WORK ITEM:
Your whole answer should be the number of lines in the material below that include the word "error".

DATA SHOWN:

= = = = =

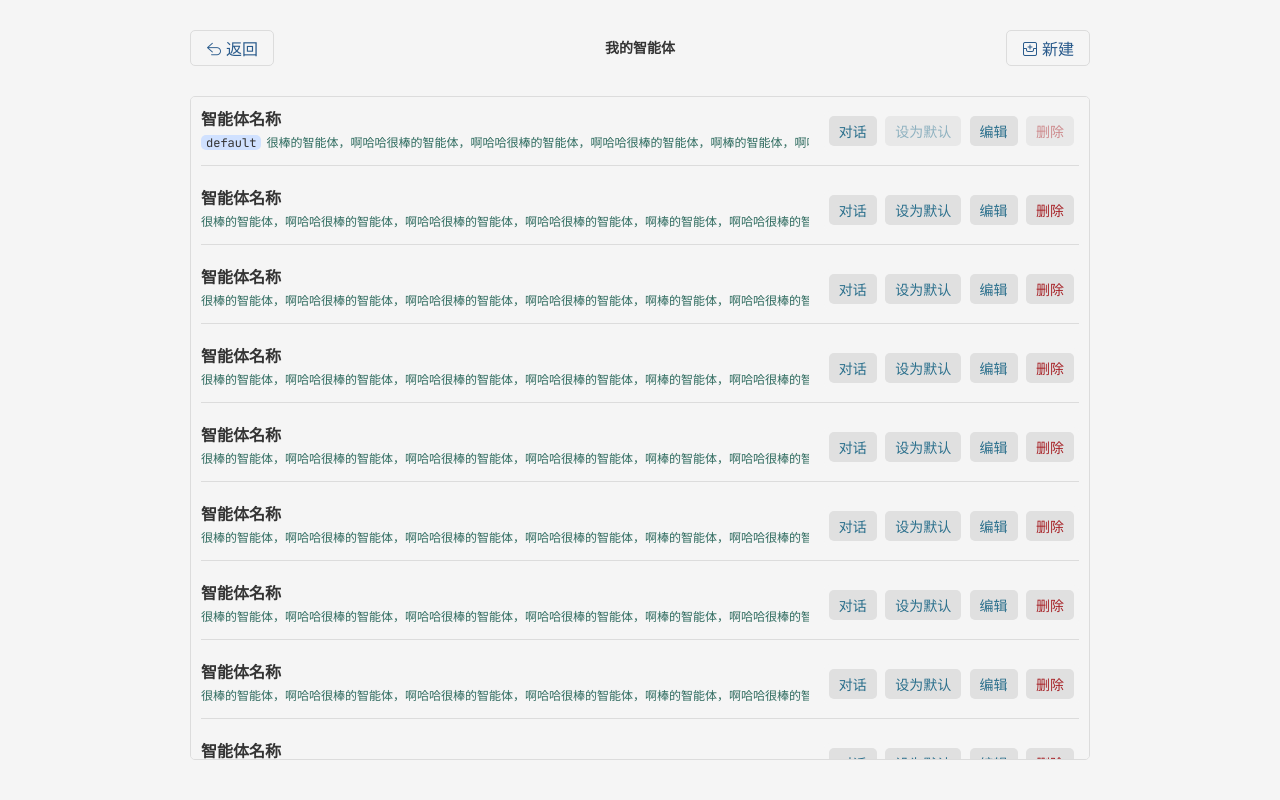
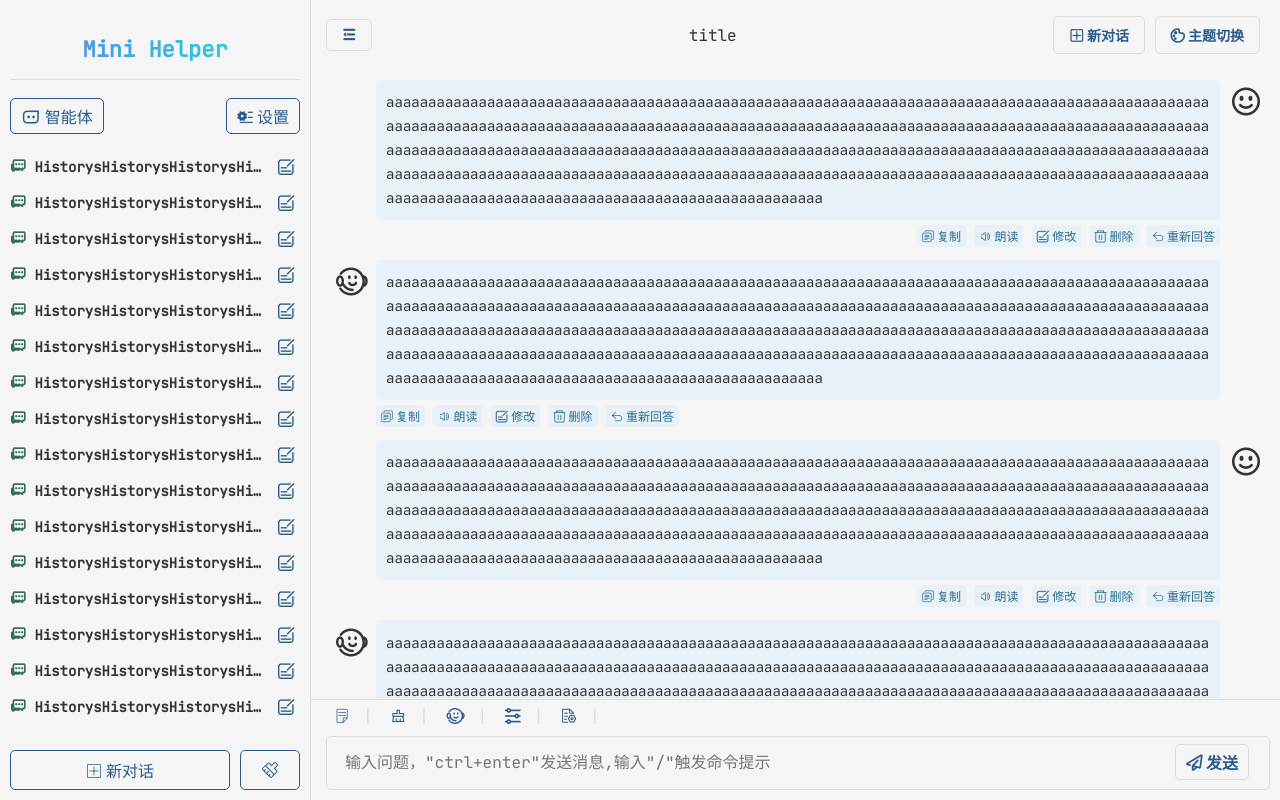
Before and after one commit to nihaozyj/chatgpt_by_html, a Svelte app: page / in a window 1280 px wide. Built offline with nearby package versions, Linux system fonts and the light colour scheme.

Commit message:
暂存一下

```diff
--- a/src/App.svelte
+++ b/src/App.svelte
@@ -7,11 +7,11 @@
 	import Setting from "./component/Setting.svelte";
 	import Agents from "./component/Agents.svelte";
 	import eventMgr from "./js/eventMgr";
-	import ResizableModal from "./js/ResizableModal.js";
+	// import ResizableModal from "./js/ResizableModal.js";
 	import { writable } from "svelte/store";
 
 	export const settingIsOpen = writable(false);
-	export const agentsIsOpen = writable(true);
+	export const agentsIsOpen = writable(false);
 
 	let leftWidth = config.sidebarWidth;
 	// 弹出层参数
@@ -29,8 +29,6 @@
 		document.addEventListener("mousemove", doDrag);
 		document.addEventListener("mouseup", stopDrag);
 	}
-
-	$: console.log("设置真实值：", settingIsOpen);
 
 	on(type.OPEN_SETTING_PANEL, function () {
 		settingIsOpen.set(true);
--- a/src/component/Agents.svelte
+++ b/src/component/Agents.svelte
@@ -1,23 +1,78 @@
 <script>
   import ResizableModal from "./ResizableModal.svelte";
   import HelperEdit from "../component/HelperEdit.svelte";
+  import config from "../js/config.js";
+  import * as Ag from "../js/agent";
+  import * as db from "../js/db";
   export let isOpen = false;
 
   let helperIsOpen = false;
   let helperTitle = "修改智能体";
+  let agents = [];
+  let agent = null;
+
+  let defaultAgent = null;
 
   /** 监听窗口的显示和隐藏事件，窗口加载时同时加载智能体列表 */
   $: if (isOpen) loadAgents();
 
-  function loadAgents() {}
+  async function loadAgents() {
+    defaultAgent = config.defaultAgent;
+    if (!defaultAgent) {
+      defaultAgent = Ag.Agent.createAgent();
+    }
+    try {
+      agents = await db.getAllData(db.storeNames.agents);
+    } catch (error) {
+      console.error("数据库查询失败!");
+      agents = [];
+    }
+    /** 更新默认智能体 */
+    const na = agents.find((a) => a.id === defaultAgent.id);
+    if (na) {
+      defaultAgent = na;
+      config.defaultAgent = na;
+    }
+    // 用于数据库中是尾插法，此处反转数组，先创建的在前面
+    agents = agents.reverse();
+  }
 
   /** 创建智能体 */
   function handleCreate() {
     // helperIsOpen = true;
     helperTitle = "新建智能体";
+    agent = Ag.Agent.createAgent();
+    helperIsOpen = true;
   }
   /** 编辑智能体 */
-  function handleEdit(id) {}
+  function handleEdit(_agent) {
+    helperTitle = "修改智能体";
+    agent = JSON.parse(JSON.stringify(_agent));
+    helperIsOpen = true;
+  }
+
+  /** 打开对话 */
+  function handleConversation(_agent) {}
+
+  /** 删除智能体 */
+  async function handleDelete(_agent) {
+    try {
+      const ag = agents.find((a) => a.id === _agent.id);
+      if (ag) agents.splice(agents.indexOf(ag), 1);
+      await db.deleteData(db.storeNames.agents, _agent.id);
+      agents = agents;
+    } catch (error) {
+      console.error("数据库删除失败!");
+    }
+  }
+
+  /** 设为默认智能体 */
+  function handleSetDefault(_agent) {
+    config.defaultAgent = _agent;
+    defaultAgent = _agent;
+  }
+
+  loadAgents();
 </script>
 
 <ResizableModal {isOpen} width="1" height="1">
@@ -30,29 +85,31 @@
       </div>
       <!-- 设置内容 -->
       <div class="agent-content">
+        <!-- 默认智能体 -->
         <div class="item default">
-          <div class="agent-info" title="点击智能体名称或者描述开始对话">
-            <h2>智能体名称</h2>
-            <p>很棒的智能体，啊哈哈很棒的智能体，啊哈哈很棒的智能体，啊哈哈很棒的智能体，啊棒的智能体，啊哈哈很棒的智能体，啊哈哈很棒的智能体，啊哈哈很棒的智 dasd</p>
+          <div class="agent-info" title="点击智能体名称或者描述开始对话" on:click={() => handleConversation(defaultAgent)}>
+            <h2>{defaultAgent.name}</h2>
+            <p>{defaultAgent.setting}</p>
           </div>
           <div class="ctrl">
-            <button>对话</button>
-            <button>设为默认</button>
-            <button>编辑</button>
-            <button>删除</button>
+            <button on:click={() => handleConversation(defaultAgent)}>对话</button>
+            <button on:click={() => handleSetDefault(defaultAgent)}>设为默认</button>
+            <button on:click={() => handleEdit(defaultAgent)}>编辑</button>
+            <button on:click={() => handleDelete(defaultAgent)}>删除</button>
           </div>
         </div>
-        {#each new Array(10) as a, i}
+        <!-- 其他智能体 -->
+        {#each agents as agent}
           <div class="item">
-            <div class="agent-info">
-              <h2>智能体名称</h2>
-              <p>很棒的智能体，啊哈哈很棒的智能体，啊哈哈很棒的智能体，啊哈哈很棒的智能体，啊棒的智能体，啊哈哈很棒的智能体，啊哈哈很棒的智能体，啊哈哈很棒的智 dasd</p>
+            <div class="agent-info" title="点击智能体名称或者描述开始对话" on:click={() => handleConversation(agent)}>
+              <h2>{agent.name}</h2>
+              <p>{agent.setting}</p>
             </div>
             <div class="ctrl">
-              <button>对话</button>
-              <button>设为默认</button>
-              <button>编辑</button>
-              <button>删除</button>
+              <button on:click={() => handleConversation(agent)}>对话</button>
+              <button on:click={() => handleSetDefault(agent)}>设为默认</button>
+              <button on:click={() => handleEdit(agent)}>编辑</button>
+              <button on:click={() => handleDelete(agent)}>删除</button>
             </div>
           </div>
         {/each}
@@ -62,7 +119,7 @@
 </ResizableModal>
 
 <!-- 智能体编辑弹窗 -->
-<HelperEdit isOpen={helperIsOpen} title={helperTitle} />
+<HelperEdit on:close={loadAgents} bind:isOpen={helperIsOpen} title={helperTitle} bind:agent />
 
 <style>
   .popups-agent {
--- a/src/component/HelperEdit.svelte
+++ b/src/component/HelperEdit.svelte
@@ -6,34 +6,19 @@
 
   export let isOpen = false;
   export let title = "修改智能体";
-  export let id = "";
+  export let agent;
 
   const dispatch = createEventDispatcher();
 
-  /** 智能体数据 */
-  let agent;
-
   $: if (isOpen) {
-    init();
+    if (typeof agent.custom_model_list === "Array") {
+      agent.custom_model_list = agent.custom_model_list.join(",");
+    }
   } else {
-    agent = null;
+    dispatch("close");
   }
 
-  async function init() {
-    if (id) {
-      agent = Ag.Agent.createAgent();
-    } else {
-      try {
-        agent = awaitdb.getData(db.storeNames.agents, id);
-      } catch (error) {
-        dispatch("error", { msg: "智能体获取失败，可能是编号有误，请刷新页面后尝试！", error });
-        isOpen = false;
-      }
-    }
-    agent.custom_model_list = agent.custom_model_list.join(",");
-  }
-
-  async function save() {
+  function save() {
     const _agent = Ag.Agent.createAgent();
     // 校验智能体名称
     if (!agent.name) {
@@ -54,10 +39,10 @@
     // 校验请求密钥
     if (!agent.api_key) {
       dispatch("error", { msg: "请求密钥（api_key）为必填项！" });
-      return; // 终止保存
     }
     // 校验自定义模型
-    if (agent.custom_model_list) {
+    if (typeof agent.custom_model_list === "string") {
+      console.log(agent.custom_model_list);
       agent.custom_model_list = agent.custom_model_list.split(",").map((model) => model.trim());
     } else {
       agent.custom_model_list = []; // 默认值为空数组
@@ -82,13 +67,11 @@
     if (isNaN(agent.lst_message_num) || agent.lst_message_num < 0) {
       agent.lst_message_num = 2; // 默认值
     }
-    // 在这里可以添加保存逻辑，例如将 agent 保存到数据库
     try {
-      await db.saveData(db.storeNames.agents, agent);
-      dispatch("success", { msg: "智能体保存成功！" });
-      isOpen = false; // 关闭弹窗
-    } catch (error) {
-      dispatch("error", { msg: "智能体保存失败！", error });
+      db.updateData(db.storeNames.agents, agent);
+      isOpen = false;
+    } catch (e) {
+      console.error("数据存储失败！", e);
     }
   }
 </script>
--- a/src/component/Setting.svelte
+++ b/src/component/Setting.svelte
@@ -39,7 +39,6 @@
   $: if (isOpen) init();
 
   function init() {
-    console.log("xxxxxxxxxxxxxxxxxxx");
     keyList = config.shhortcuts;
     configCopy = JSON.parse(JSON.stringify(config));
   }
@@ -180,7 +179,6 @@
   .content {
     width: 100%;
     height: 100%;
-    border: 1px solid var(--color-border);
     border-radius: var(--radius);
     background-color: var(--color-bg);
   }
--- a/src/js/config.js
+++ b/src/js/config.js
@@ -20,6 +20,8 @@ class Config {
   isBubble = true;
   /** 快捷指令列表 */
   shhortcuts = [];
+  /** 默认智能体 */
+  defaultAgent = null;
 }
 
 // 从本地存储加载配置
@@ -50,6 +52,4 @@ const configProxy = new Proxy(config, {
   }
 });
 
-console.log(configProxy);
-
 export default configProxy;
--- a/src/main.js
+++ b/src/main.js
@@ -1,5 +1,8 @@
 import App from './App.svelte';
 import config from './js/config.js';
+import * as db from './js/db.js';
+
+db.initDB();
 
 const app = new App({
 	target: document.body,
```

= = = = =

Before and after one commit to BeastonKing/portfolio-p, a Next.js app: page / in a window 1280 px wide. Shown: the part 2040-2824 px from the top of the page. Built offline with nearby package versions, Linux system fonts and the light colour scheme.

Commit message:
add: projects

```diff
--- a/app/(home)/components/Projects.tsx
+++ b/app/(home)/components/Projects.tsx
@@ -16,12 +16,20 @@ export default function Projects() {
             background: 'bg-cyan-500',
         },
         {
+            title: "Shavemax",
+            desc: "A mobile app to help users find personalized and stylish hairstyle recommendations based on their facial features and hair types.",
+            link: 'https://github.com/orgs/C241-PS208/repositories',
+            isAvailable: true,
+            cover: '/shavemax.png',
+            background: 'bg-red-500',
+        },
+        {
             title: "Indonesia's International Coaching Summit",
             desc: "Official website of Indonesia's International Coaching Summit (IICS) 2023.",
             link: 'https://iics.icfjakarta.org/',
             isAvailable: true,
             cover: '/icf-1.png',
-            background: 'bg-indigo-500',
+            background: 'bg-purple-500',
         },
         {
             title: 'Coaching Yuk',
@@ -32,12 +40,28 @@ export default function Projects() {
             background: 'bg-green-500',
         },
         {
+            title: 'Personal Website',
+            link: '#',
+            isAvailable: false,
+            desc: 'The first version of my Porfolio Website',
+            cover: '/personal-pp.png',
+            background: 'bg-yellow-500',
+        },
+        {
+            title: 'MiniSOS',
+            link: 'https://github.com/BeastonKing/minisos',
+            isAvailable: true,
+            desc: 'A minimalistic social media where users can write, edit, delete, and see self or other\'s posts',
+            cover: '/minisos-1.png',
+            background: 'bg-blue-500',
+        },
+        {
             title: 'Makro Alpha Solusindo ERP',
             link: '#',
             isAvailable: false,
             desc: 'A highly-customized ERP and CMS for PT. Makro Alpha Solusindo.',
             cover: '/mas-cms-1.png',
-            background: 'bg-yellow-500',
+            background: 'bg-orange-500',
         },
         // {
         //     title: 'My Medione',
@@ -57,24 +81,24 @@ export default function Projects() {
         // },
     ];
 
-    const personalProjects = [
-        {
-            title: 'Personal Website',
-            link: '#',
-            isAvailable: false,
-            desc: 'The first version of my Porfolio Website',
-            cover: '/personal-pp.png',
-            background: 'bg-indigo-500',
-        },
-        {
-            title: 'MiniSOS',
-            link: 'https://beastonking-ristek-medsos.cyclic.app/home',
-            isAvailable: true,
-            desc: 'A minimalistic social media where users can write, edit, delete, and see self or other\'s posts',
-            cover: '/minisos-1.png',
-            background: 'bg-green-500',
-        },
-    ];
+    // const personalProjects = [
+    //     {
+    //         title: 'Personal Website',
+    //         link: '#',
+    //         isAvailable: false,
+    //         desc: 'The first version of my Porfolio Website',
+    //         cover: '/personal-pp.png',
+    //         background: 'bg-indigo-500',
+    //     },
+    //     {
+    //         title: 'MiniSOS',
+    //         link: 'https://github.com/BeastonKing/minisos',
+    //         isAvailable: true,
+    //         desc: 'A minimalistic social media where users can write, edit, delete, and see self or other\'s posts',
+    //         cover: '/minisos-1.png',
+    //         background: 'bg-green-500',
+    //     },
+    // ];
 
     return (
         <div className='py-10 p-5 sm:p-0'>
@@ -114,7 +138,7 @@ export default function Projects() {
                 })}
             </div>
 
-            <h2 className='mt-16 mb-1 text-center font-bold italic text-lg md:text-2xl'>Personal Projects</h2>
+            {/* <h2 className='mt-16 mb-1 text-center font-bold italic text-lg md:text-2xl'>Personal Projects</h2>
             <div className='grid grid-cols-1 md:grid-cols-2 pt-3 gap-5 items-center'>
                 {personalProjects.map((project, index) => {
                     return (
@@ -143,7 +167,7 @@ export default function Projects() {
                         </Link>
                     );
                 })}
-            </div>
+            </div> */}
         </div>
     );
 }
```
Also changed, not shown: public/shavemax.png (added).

= = = = =

SOLUTION FOR THIS TASK:
10